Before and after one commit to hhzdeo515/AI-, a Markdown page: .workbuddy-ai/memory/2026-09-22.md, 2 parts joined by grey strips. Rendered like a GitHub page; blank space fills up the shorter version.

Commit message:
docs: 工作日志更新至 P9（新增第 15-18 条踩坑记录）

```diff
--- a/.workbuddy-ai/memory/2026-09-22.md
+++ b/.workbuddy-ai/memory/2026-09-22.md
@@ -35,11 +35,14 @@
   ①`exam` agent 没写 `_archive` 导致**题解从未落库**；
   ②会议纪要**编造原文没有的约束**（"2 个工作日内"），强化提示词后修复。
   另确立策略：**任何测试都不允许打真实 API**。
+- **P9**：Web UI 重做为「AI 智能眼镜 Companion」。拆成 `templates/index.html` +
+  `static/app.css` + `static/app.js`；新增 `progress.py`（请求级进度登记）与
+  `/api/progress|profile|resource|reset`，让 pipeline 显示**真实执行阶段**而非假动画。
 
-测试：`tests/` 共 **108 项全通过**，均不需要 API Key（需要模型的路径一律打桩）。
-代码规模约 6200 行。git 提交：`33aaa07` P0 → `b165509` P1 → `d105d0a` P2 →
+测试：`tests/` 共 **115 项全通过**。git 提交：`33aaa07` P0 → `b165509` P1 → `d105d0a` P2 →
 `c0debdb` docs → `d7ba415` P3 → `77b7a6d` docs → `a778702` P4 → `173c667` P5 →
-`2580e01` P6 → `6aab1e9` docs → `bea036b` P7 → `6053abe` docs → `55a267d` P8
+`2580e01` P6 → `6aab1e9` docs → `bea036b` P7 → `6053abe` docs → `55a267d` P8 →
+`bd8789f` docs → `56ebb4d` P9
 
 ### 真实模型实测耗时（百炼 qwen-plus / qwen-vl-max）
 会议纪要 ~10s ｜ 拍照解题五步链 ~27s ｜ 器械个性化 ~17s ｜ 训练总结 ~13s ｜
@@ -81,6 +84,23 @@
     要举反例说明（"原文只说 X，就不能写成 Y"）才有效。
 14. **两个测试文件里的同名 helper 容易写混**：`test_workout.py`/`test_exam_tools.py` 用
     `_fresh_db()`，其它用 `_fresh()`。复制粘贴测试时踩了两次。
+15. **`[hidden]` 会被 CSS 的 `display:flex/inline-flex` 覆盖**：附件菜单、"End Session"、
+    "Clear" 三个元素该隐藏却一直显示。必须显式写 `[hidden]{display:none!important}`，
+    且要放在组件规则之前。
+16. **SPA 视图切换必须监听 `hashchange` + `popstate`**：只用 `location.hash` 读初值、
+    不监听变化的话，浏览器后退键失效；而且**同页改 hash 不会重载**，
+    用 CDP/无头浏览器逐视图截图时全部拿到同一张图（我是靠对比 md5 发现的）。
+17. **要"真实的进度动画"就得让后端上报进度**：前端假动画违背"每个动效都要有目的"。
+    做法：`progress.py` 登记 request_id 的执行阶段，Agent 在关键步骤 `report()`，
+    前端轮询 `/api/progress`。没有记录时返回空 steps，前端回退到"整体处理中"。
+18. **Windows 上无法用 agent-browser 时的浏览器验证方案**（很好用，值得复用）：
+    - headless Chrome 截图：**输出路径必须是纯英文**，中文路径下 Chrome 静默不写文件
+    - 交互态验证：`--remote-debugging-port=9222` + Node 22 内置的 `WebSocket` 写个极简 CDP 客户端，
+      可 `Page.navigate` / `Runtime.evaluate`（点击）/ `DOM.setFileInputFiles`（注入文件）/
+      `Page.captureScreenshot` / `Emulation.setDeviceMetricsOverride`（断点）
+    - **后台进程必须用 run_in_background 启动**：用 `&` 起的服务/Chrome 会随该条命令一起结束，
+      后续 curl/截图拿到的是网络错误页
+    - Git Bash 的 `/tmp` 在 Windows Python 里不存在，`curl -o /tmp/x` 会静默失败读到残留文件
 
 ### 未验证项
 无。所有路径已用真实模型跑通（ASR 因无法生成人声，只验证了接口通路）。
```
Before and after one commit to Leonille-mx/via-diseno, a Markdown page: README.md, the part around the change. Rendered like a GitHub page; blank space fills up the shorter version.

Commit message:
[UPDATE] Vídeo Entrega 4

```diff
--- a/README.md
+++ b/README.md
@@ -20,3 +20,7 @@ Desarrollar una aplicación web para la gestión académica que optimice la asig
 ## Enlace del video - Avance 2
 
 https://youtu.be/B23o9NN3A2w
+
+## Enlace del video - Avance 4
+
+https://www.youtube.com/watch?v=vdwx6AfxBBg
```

● ● ●

> [Your task]: Nothing but lines that contain "hidden" should appear in the answer. Copy each from the records.

> [Written answer]:
+15. **`[hidden]` 会被 CSS 的 `display:flex/inline-flex` 覆盖**：附件菜单、"End Session"、
+    "Clear" 三个元素该隐藏却一直显示。必须显式写 `[hidden]{display:none!important}`，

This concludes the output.